The NCAA is a huge nonprofit association that regulates athletes. According to the NCAA website, NCAA is a membership-driven organization dedicated to safeguarding the well-being of student athletes. With this being said, there are three different divisions within the NCAA. These divisions are known as Division I, Division II and Division III.
The NCAA makes it very clear that athletes of all divisions are just as important to the association. However, the benefits are nowhere near the same and I can’t help but think the NCAA is severely flawed.
As a Division I transfer, I can say first-hand my benefits were extremely high I received priority registration and even got many doctor visits paid for. It’s very sad to witness the differences between the divisions.

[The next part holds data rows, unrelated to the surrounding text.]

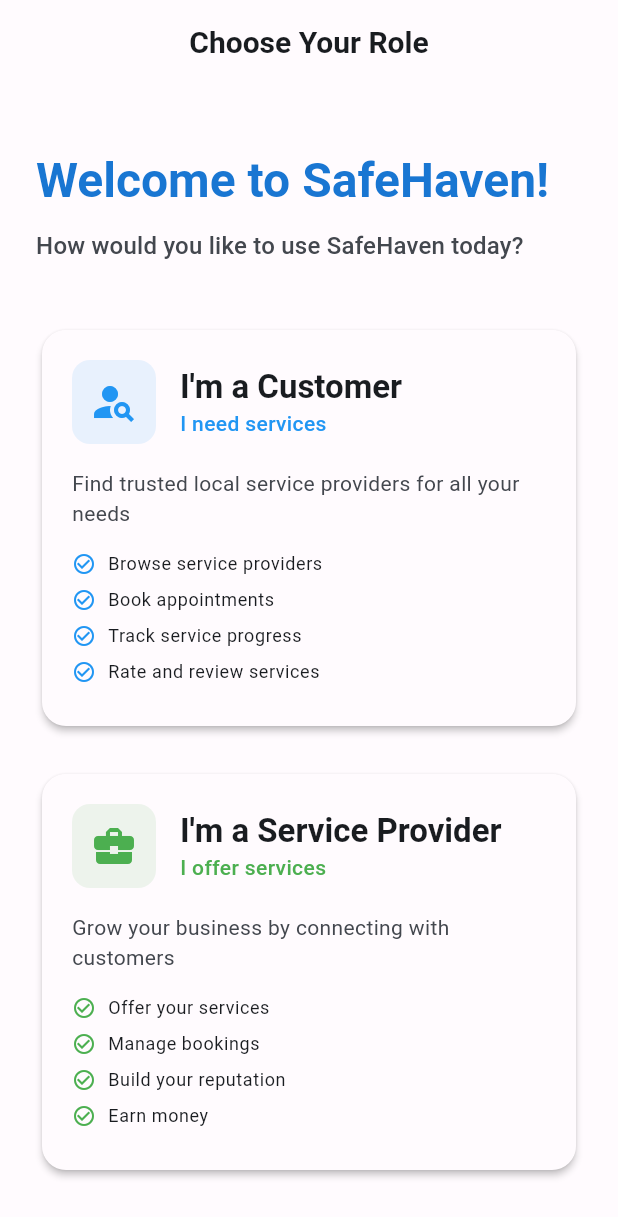
After one commit to sheemasyed02/SafeHaven, a Flutter app: the RoleSelectionScreen screen opened by its route, on a phone screen of 412 x 824 dp. The commit adds this screen. Shown: the top 1217 px of the screen. Run offline on Flutter 3.47's test engine with Material 3 defaults, Android fonts, the phone set to English and light mode, and no system bars; our stand-ins replace flutter_riverpod, go_router, image_picker, loading_animation_widget, supabase_flutter; accounts and stored records are empty.

```diff
--- a/lib/router/app_router.dart
+++ b/lib/router/app_router.dart
@@ -7,6 +7,7 @@ import '../services/supabase_service.dart';
 import '../screens/home/splash_screen.dart';
 import '../screens/auth/login_screen.dart';
 import '../screens/auth/register_screen.dart';
+import '../screens/auth/role_selection_screen.dart';
 import '../screens/home/home_screen.dart';
 import '../screens/user/profile_screen.dart';
 import '../screens/customer/customer_dashboard.dart';
@@ -27,7 +28,6 @@ final routerProvider = Provider<GoRouter>((ref) {
       final isRegisterRoute = state.matchedLocation == '/register';
       final isSplashRoute = state.matchedLocation == '/';
       final isHomeRoute = state.matchedLocation == '/home';
-
       // If not authenticated and trying to access protected route
       if (user == null && !isLoginRoute && !isRegisterRoute && !isSplashRoute && !isHomeRoute) {
         return '/login';
@@ -50,13 +50,13 @@ final routerProvider = Provider<GoRouter>((ref) {
                 return '/provider-dashboard';
             }
           }
-          // If no profile or error, go to home to let user set up profile
-          print('No profile found, going to home');
-          return '/home';
+          // If no profile or currentMode not set, go to role selection
+          print('No profile or currentMode found, going to role selection');
+          return '/role-selection';
         } catch (e) {
-          // If profile fetch fails, go to home
-          print('Error fetching profile: $e, going to home');
-          return '/home';
+          // If profile fetch fails, go to role selection
+          print('Error fetching profile: $e, going to role selection');
+          return '/role-selection';
         }
       }
 
@@ -77,6 +77,13 @@ final routerProvider = Provider<GoRouter>((ref) {
         path: '/register',
         name: 'register',
         builder: (context, state) => const RegisterScreen(),
+      ),
+      GoRoute(
+        path: '/role-selection',
+        name: 'role-selection',
+        builder: (context, state) => const AuthGuard(
+          child: RoleSelectionScreen(),
+        ),
       ),
       GoRoute(
         path: '/home',
--- /dev/null
+++ b/lib/screens/auth/role_selection_screen.dart
@@ -0,0 +1,320 @@
+import 'package:flutter/material.dart';
+import 'package:flutter_riverpod/flutter_riverpod.dart';
+import 'package:go_router/go_router.dart';
+import '../../models/user_profile.dart';
+import '../../services/role_switch_service.dart';
+
+class RoleSelectionScreen extends ConsumerStatefulWidget {
+  const RoleSelectionScreen({super.key});
+
+  @override
+  ConsumerState<RoleSelectionScreen> createState() => _RoleSelectionScreenState();
+}
+
+class _RoleSelectionScreenState extends ConsumerState<RoleSelectionScreen> {
+  UserRole? _selectedRole;
+  bool _isLoading = false;
+
+  @override
+  Widget build(BuildContext context) {
+    final theme = Theme.of(context);
+
+    return Scaffold(
+      appBar: AppBar(
+        title: const Text('Choose Your Role'),
+        backgroundColor: theme.colorScheme.surface,
+        automaticallyImplyLeading: false,
+      ),
+      body: SingleChildScrollView(
+        padding: const EdgeInsets.all(24),
+        child: Column(
+          crossAxisAlignment: CrossAxisAlignment.start,
+          children: [
+            const SizedBox(height: 20),
+
+            // Header
+            Text(
+              'Welcome to SafeHaven!',
+              style: theme.textTheme.headlineLarge?.copyWith(
+                fontWeight: FontWeight.bold,
+                color: theme.colorScheme.primary,
+              ),
+            ),
+
+            const SizedBox(height: 12),
+
+            Text(
+              'How would you like to use SafeHaven today?',
+              style: theme.textTheme.titleMedium?.copyWith(
+                color: theme.colorScheme.onSurfaceVariant,
+              ),
+            ),
+
+            const SizedBox(height: 40),
+
+            // Role Cards
+            _buildRoleCard(
+              role: UserRole.customer,
+              title: 'I\'m a Customer',
+              subtitle: 'I need services',
+              description: 'Find trusted local service providers for all your needs',
+              icon: Icons.person_search,
+              color: Colors.blue,
+              features: [
+                'Browse service providers',
+                'Book appointments',
+                'Track service progress',
+                'Rate and review services',
+              ],
+            ),
+
+            const SizedBox(height: 24),
+
+            _buildRoleCard(
+              role: UserRole.provider,
+              title: 'I\'m a Service Provider',
+              subtitle: 'I offer services',
+              description: 'Grow your business by connecting with customers',
+              icon: Icons.business_center,
+              color: Colors.green,
+              features: [
+                'Offer your services',
+                'Manage bookings',
+                'Build your reputation',
+                'Earn money',
+              ],
+            ),
+
+            const SizedBox(height: 40),
+
+            // Continue Button
+            SizedBox(
+              width: double.infinity,
+              child: ElevatedButton(
+                onPressed: _selectedRole == null || _isLoading ? null : _continueWithRole,
+                style: ElevatedButton.styleFrom(
+                  backgroundColor: theme.colorScheme.primary,
+                  foregroundColor: theme.colorScheme.onPrimary,
+                  padding: const EdgeInsets.symmetric(vertical: 16),
+                  shape: RoundedRectangleBorder(
+                    borderRadius: BorderRadius.circular(12),
+                  ),
+                ),
+                child: _isLoading
+                    ? const SizedBox(
+                        height: 20,
+                        width: 20,
+                        child: CircularProgressIndicator(
+                          strokeWidth: 2,
+                          valueColor: AlwaysStoppedAnimation<Color>(Colors.white),
+                        ),
+                      )
+                    : const Text(
+                        'Continue',
+                        style: TextStyle(
+                          fontSize: 16,
+                          fontWeight: FontWeight.w600,
+                        ),
+                      ),
+              ),
+            ),
+
+            const SizedBox(height: 16),
+
+            // Note about switching
+            Container(
+              padding: const EdgeInsets.all(16),
+              decoration: BoxDecoration(
+                color: theme.colorScheme.surfaceVariant.withOpacity(0.5),
+                borderRadius: BorderRadius.circular(12),
+                border: Border.all(
+                  color: theme.colorScheme.outline.withOpacity(0.2),
+                ),
+              ),
+              child: Row(
+                children: [
+                  Icon(
+                    Icons.info_outline,
+                    color: theme.colorScheme.primary,
+                    size: 20,
+                  ),
+                  const SizedBox(width: 12),
+                  Expanded(
+                    child: Text(
+                      'You can switch between roles anytime from your profile settings.',
+                      style: theme.textTheme.bodySmall?.copyWith(
+                        color: theme.colorScheme.onSurfaceVariant,
+                      ),
+                    ),
+                  ),
+                ],
+              ),
+            ),
+          ],
+        ),
+      ),
+    );
+  }
+
+  Widget _buildRoleCard({
+    required UserRole role,
+    required String title,
+    required String subtitle,
+    required String description,
+    required IconData icon,
+    required Color color,
+    required List<String> features,
+  }) {
+    final theme = Theme.of(context);
+    final isSelected = _selectedRole == role;
+
+    return Card(
+      elevation: isSelected ? 8 : 2,
+      child: InkWell(
+        onTap: () {
+          setState(() {
+            _selectedRole = role;
+          });
+        },
+        borderRadius: BorderRadius.circular(12),
+        child: Container(
+          padding: const EdgeInsets.all(20),
+          decoration: BoxDecoration(
+            borderRadius: BorderRadius.circular(12),
+            border: isSelected
+                ? Border.all(color: color, width: 2)
+                : null,
+          ),
+          child: Column(
+            crossAxisAlignment: CrossAxisAlignment.start,
+            children: [
+              Row(
+                children: [
+                  Container(
+                    padding: const EdgeInsets.all(12),
+                    decoration: BoxDecoration(
+                      color: color.withOpacity(0.1),
+                      borderRadius: BorderRadius.circular(12),
+                    ),
+                    child: Icon(
+                      icon,
+                      color: color,
+                      size: 32,
+                    ),
+                  ),
+                  const SizedBox(width: 16),
+                  Expanded(
+                    child: Column(
+                      crossAxisAlignment: CrossAxisAlignment.start,
+                      children: [
+                        Text(
+                          title,
+                          style: theme.textTheme.titleLarge?.copyWith(
+                            fontWeight: FontWeight.bold,
+                          ),
+                        ),
+                        Text(
+                          subtitle,
+                          style: theme.textTheme.bodyMedium?.copyWith(
+                            color: color,
+                            fontWeight: FontWeight.w500,
+                          ),
+                        ),
+                      ],
+                    ),
+                  ),
+                  if (isSelected)
+                    Container(
+                      padding: const EdgeInsets.all(4),
+                      decoration: BoxDecoration(
+                        color: color,
+                        shape: BoxShape.circle,
+                      ),
+                      child: const Icon(
+                        Icons.check,
+                        color: Colors.white,
+                        size: 16,
+                      ),
+                    ),
+                ],
+              ),
+
+              const SizedBox(height: 16),
+
+              Text(
+                description,
+                style: theme.textTheme.bodyMedium?.copyWith(
+                  color: theme.colorScheme.onSurfaceVariant,
+                ),
+              ),
+
+              const SizedBox(height: 16),
+
+              // Features list
+              ...features.map((feature) => Padding(
+                padding: const EdgeInsets.only(bottom: 8),
+                child: Row(
+                  children: [
+                    Icon(
+                      Icons.check_circle_outline,
+                      color: color,
+                      size: 16,
+                    ),
+                    const SizedBox(width: 8),
+                    Expanded(
+                      child: Text(
+                        feature,
+                        style: theme.textTheme.bodySmall,
+                      ),
+                    ),
+                  ],
+                ),
+              )),
+            ],
+          ),
+        ),
+      ),
+    );
+  }
+
+  Future<void> _continueWithRole() async {
+    if (_selectedRole == null) return;
+
+    setState(() {
+      _isLoading = true;
+    });
+
+    try {
+      // Switch to the selected role
+      final roleSwitchService = ref.read(roleSwitchServiceProvider);
+      final updatedProfile = await roleSwitchService.switchToRole(_selectedRole!);
+
+      if (updatedProfile != null && mounted) {
+        // Navigate to appropriate dashboard
+        switch (_selectedRole!) {
+          case UserRole.customer:
+            context.go('/customer-dashboard');
+            break;
+          case UserRole.provider:
+            context.go('/provider-dashboard');
+            break;
+        }
+      }
+    } catch (e) {
+      if (mounted) {
+        ScaffoldMessenger.of(context).showSnackBar(
+          SnackBar(
+            content: Text('Failed to set role: $e'),
+            backgroundColor: Colors.red,
+          ),
+        );
+      }
+    } finally {
+      if (mounted) {
+        setState(() {
+          _isLoading = false;
+        });
+      }
+    }
+  }
+}
```
Also changed, not shown: lib/services/role_switch_service.dart (added, +71 -0 lines), lib/services/supabase_service.dart (+5 -5 lines), 1 other file.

What is so interesting to me is that the official website of the NCAA states, “Academics are the primary focus for Division III student athletes.”

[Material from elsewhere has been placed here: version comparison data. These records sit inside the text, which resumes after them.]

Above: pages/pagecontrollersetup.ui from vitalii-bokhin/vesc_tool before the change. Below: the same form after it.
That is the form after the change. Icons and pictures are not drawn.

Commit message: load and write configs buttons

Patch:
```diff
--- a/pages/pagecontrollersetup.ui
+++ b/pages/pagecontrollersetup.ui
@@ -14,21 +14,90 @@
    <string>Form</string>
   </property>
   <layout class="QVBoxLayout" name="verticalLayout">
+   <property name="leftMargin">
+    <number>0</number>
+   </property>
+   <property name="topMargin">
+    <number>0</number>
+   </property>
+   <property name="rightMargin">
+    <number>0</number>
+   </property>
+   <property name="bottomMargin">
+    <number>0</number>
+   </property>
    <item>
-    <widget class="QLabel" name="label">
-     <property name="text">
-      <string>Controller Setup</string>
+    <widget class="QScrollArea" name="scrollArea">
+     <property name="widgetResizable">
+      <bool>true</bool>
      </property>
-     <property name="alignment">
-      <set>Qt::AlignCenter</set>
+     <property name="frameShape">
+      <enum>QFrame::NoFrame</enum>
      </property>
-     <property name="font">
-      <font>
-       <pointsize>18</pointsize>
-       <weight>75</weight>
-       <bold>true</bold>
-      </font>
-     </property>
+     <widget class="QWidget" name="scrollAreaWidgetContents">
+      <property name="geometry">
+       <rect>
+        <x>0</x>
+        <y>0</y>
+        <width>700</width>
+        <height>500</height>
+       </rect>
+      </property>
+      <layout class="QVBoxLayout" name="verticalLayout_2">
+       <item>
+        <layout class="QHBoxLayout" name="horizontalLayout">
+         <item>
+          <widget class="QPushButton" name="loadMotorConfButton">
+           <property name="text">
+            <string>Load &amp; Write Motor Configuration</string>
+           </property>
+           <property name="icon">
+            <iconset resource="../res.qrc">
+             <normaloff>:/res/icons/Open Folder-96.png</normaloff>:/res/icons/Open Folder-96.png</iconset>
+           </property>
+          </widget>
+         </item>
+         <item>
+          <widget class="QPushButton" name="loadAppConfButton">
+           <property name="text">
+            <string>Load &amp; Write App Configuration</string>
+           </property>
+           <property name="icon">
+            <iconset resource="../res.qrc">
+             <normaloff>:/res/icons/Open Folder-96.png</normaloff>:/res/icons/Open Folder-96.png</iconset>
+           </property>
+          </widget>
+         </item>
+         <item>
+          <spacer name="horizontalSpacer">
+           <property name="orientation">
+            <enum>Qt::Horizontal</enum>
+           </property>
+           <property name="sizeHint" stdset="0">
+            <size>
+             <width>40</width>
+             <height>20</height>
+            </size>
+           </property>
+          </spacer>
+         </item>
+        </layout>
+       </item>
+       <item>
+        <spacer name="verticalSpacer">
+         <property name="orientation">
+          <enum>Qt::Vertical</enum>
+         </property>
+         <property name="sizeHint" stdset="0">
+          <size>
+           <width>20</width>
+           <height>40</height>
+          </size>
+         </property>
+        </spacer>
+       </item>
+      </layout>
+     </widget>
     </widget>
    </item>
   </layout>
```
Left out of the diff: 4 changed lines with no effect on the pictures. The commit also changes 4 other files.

Division III athletes are more than likely enrolled in just as many units as Division I or II athletes and probably have just as challenging practices. However is Division I and II receive priority registration, while Division III does not.

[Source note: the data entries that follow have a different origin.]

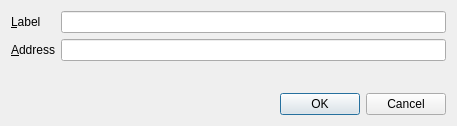
First picture: the form in src/qt/forms/editaddressdialog.ui, repository Wisecoincore/suncoin, before the edit.
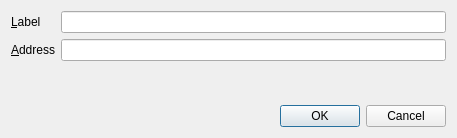
Second picture: the form after the edit.

What changed in the file:
```diff
--- a/src/qt/forms/editaddressdialog.ui
+++ b/src/qt/forms/editaddressdialog.ui
@@ -7,7 +7,7 @@
     <x>0</x>
     <y>0</y>
     <width>457</width>
-    <height>126</height>
+    <height>138</height>
    </rect>
   </property>
   <property name="windowTitle">
```
Left out of the diff: 2 changed lines with no effect on the pictures.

Why is this not fair you ask? Well, a Division III student athlete can not receive an athletic scholarship this puts even more pressure on them to graduate within the four years.
Having to work classes around practice times almost makes it impossible to accomplish a four-year graduation plan. Isn’t that the main goal of a student athlete, to graduate when you’re supposed to, while being able to enjoy the sport you love? It’s not fair if you ask me.
The most flawed situation of the different divisions’ benefits within the NCAA is definitely the health aspect. For instance, if a Division III student athlete needs to go see a doctor about a torn ACL that occurred during a game, everything is covered by the school down to the visit itself, the X-ray and possibly the MRI. Now take a Division III student athlete and put them in this position and you will see that nothing is covered by the school.
Hypothetically, these two athletes had the same injury within a school competition, why should one be covered and not the other?
Max Price is on the California Lutheran University baseball team and is a transfer from Moorehead State University, which is Division I school. Price has had injuries at his previous school as well as Cal Lutheran.
“At Moorehead the school’s insurance paid for all of my surgery, doctor visits and rehabilitation I needed but unfortunately here at CLU, I have to pay for the doctors visits,” Price said.
Visits to the doctors are never cheap. Even if you have great insurance you still will probably have a co-pay. With this being said, it is not fair the NCAA won’t take complete care of all of their athletes who injure themselves competing for their school.
Student athletes give up a lot to compete for their schools. I don’t think most of the outside world realizes that they are not only managing school, practices, games, etc but they are also taking on the mental stress of wanting to excel in all of those categories.
The divisions shouldn’t separate that aspect because division III is not less competitive than Division I or II. Even Shmoop’s website said, “DIII student athletes are still competing for a national championship.” So in regards to that, why should they not reap higher benefits from the NCAA?
Published February 10th,2016